The actions of several bone-mineral ion regulators, namely PTH, FGF23, Klotho and 1,25(OH)2 vitamin D (1,25(OH)2D), control calcium and phosphate metabolism, and each of these molecules has additional biological effects related to cell signaling, metabolism and ultimately survival. Therefore, these factors are tightly regulated at various levels – genetic, epigenetic, protein secretion and cleavage. We review the main determinants of mineral homeostasis including well-established genetic and post-translational regulators and bring attention to the epigenetic mechanisms that affect the function of PTH, FGF23/Klotho and 1,25(OH)2D. Clinically relevant epigenetic mechanisms include methylation of cytosine at CpG-rich islands, histone deacetylation and micro-RNA interference. For example, sporadic pseudohypoparathyroidism type 1B (PHP1B), a disease characterized by resistance to PTH actions due to blunted intracellular cAMP signaling at the PTH/PTHrP receptor, is associated with abnormal methylation at the GNAS locus, thereby leading to reduced expression of the stimulatory G protein α-subunit (Gsα). Post-translational regulation is critical for the function of FGF-23 and such modifications include glycosylation and phosphorylation, which regulate the cleavage of FGF-23 and hence the proportion of available FGF-23 that is biologically active. While there is extensive data on how 1,25(OH)2D and the vitamin D receptor (VDR) regulate other genes, much more needs to be learned about their regulation. Reduced VDR expression or VDR mutations are the cause of rickets and are thought to contribute to different disorders. Epigenetic changes, such as increased methylation of the VDR resulting in decreased expression are associated with several cancers and infections. Genetic and epigenetic determinants play crucial roles in the function of mineral factors and their disorders lead to different diseases related to bone and beyond.

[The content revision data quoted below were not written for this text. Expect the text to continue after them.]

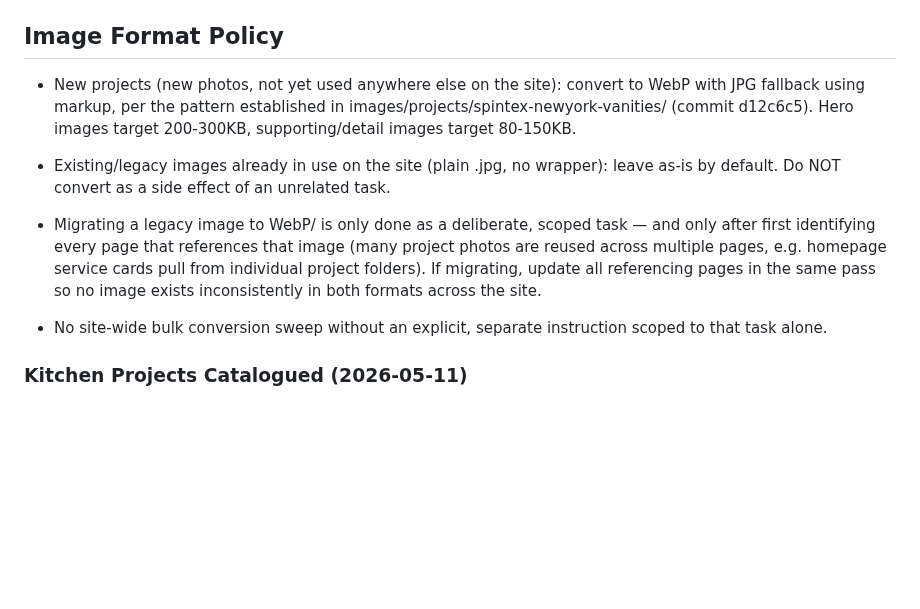
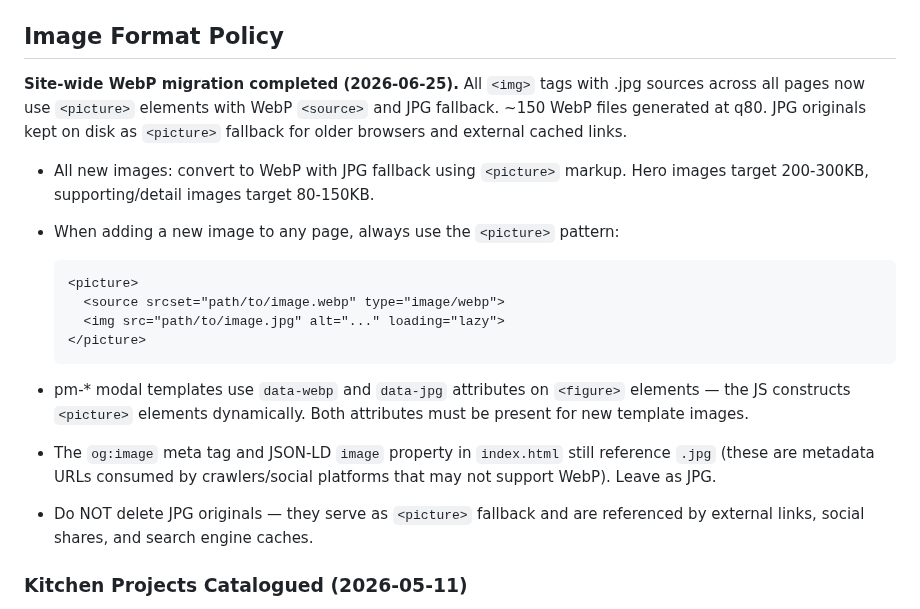
Before and after one commit to neewoodygh-code/neewoody-site, a Markdown page: CLAUDE.md, the part around the change. GitHub-like rendering; blank space fills up the shorter version.

Commit message:
Update CLAUDE.md: mark site-wide WebP migration as complete
Image Format Policy updated to reflect the completed migration
and establish the <picture> pattern as the standard for all
future images.

Co-Authored-By: Claude Sonnet 4.6 <noreply@anthropic.com>
Claude-Session: https://claude.ai/code/session_01QkTuGVArTQe7XoyiwwGatY

````diff
--- a/CLAUDE.md
+++ b/CLAUDE.md
@@ -259,25 +259,23 @@ A self-contained "project modal" component to showcase small/medium projects **w
 
 ## Image Format Policy
 
-- New projects (new photos, not yet used anywhere else on the site):
-  convert to WebP with JPG fallback using <picture> markup, per the
-  pattern established in images/projects/spintex-newyork-vanities/
-  (commit d12c6c5). Hero images target 200-300KB, supporting/detail
-  images target 80-150KB.
+**Site-wide WebP migration completed (2026-06-25).** All `<img>` tags with .jpg sources across all pages now use `<picture>` elements with WebP `<source>` and JPG fallback. ~150 WebP files generated at q80. JPG originals kept on disk as `<picture>` fallback for older browsers and external cached links.
 
-- Existing/legacy images already in use on the site (plain .jpg, no
-  <picture> wrapper): leave as-is by default. Do NOT convert as a side
-  effect of an unrelated task.
+- All new images: convert to WebP with JPG fallback using `<picture>` markup. Hero images target 200-300KB, supporting/detail images target 80-150KB.
 
-- Migrating a legacy image to WebP/<picture> is only done as a deliberate,
-  scoped task — and only after first identifying every page that
-  references that image (many project photos are reused across multiple
-  pages, e.g. homepage service cards pull from individual project
-  folders). If migrating, update all referencing pages in the same pass
-  so no image exists inconsistently in both formats across the site.
+- When adding a new image to any page, always use the `<picture>` pattern:
+  ```html
+  <picture>
+    <source srcset="path/to/image.webp" type="image/webp">
+    <img src="path/to/image.jpg" alt="..." loading="lazy">
+  </picture>
+  ```
 
-- No site-wide bulk conversion sweep without an explicit, separate
-  instruction scoped to that task alone.
+- pm-* modal templates use `data-webp` and `data-jpg` attributes on `<figure>` elements — the JS constructs `<picture>` elements dynamically. Both attributes must be present for new template images.
+
+- The `og:image` meta tag and JSON-LD `image` property in `index.html` still reference `.jpg` (these are metadata URLs consumed by crawlers/social platforms that may not support WebP). Leave as JPG.
+
+- Do NOT delete JPG originals — they serve as `<picture>` fallback and are referenced by external links, social shares, and search engine caches.
 
 ### Kitchen Projects Catalogued (2026-05-11)
 
````
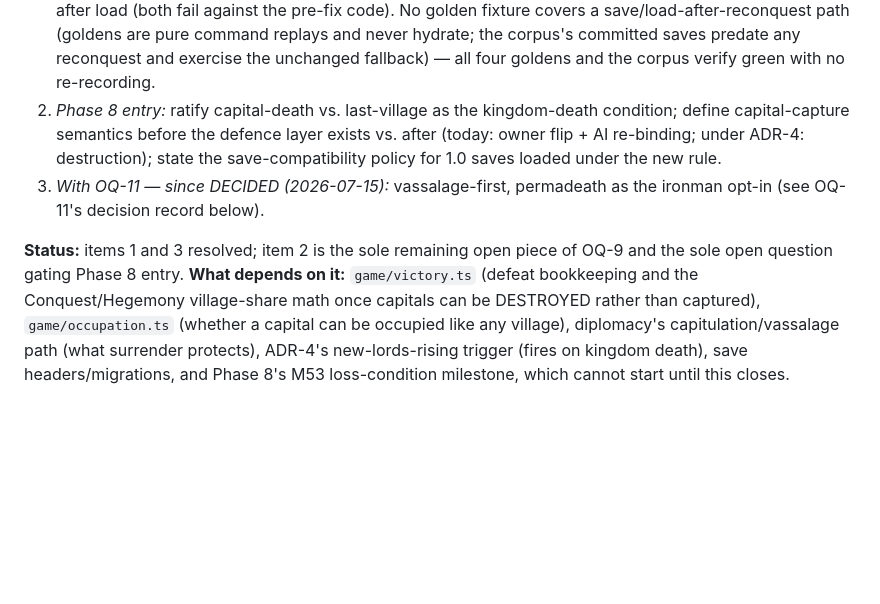
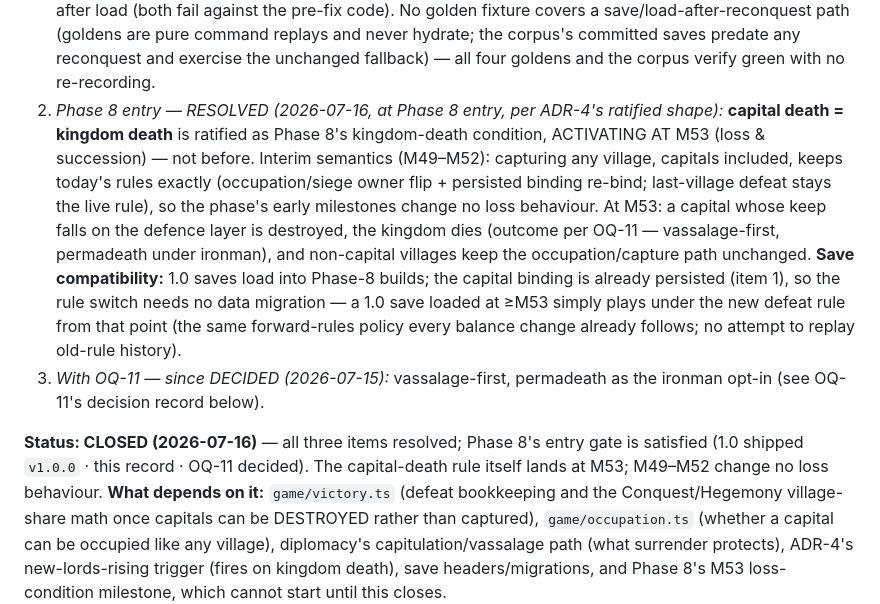
Before and after one commit to jpvlinhares/Crowns-Clay, a Markdown page: docs/design/14-open-questions.md, the part around the change. Drawn GitHub-style; blank space fills up the shorter version.

Commit message:
Open Phase 8: close OQ-9 item 2 and record the GDD §7 delta
Co-Authored-By: Claude Fable 5 <noreply@anthropic.com>

```diff
--- a/docs/design/14-open-questions.md
+++ b/docs/design/14-open-questions.md
@@ -161,15 +161,24 @@ the UI, and occupying a capital today is mechanically identical to occupying any
    are pure command replays and never hydrate; the corpus's committed saves predate any
    reconquest and exercise the unchanged fallback) — all four goldens and the corpus verify
    green with no re-recording.
-2. *Phase 8 entry:* ratify capital-death vs. last-village as the kingdom-death condition; define
-   capital-capture semantics before the defence layer exists vs. after (today: owner flip + AI
-   re-binding; under ADR-4: destruction); state the save-compatibility policy for 1.0 saves
-   loaded under the new rule.
+2. *Phase 8 entry — RESOLVED (2026-07-16, at Phase 8 entry, per ADR-4's ratified shape):*
+   **capital death = kingdom death** is ratified as Phase 8's kingdom-death condition,
+   ACTIVATING AT M53 (loss & succession) — not before. Interim semantics (M49–M52): capturing
+   any village, capitals included, keeps today's rules exactly (occupation/siege owner flip +
+   persisted binding re-bind; last-village defeat stays the live rule), so the phase's early
+   milestones change no loss behaviour. At M53: a capital whose keep falls on the defence
+   layer is destroyed, the kingdom dies (outcome per OQ-11 — vassalage-first, permadeath under
+   ironman), and non-capital villages keep the occupation/capture path unchanged.
+   **Save compatibility:** 1.0 saves load into Phase-8 builds; the capital binding is already
+   persisted (item 1), so the rule switch needs no data migration — a 1.0 save loaded at ≥M53
+   simply plays under the new defeat rule from that point (the same forward-rules policy every
+   balance change already follows; no attempt to replay old-rule history).
 3. *With OQ-11 — since DECIDED (2026-07-15):* vassalage-first, permadeath as the ironman
    opt-in (see OQ-11's decision record below).
 
-**Status:** items 1 and 3 resolved; item 2 is the sole remaining open piece of OQ-9 and the
-sole open question gating Phase 8 entry.
+**Status: CLOSED (2026-07-16)** — all three items resolved; Phase 8's entry gate is satisfied
+(1.0 shipped `v1.0.0` · this record · OQ-11 decided). The capital-death rule itself lands at
+M53; M49–M52 change no loss behaviour.
 **What depends on it:** `game/victory.ts` (defeat bookkeeping and the Conquest/Hegemony
 village-share math once capitals can be DESTROYED rather than captured), `game/occupation.ts`
 (whether a capital can be occupied like any village), diplomacy's capitulation/vassalage path
```
Also changed, not shown: docs/design/02-gdd.md (+10 -0 lines).
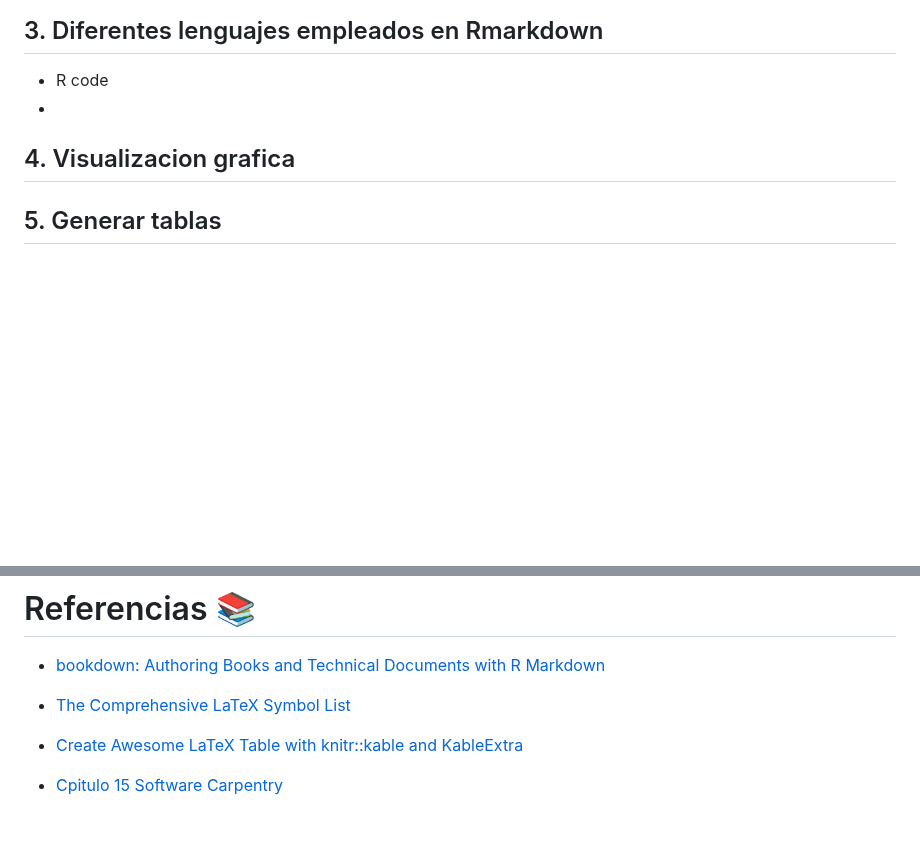
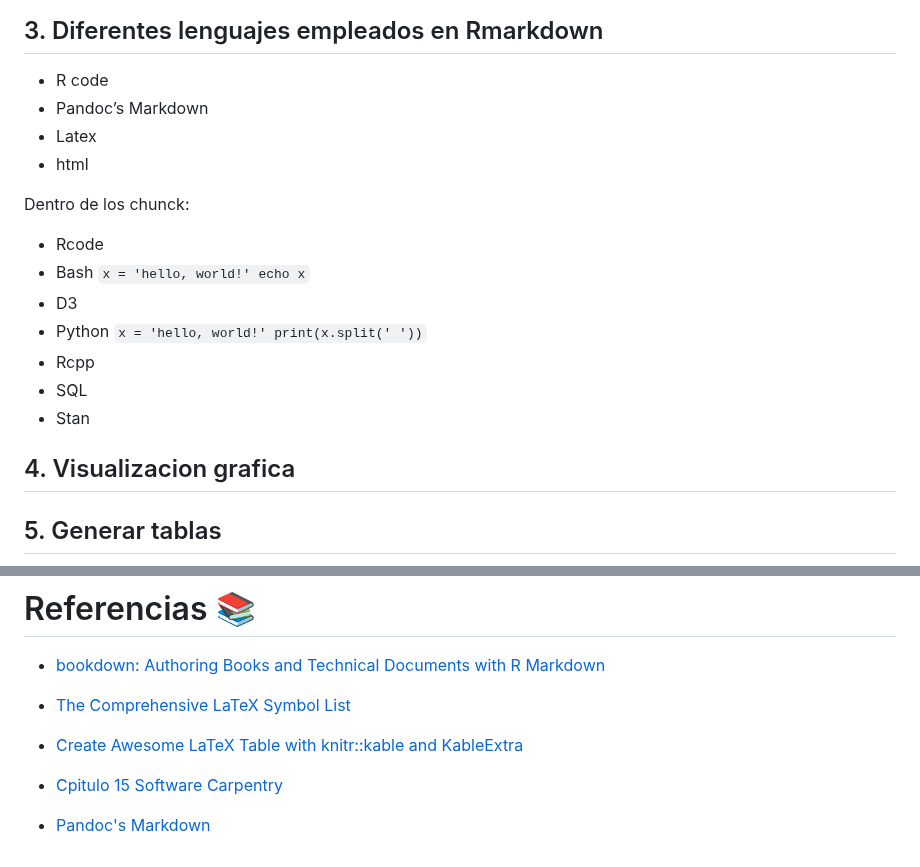
Before and after one commit to EveliaCoss/RNAseq_classFEB2023, a Markdown page: Rmarkdown/README.md, 2 parts joined by grey strips. GitHub-like rendering; blank space fills up the shorter version.

```diff
--- a/Rmarkdown/README.md
+++ b/Rmarkdown/README.md
@@ -69,9 +69,22 @@ Con Rmarkdown puedes generar diversos archivos de salida como son:
 ## 3. Diferentes lenguajes empleados en Rmarkdown <a name="lenguajes"></a>
 
 * R code
-*
+* Pandoc’s Markdown
+* Latex
+* html
 
-
+Dentro de los chunck:
+* Rcode
+* Bash
+    `x = 'hello, world!'
+    echo x`
+* D3
+* Python
+    `x = 'hello, world!'
+    print(x.split(' '))`
+* Rcpp
+* SQL
+* Stan
 
 ## 4. Visualizacion grafica <a name="grafica"></a>
 
@@ -94,3 +107,5 @@ Con Rmarkdown puedes generar diversos archivos de salida como son:
 - [Create Awesome LaTeX Table with knitr::kable and KableExtra](https://haozhu233.github.io/kableExtra/awesome_table_in_pdf.pdf)
 
 - [Cpitulo 15 Software Carpentry](https://swcarpentry.github.io/r-novice-gapminder/15-knitr-markdown/index.html)
+
+- [Pandoc's Markdown](https://pandoc.org/MANUAL.html#pandocs-markdown)
```
Also changed, not shown: other parts of Rmarkdown/README.md (+1 -1 lines).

- FGF23 (fibroblas growth factor)
- PTH - parathyroid hormone
- Vitamin D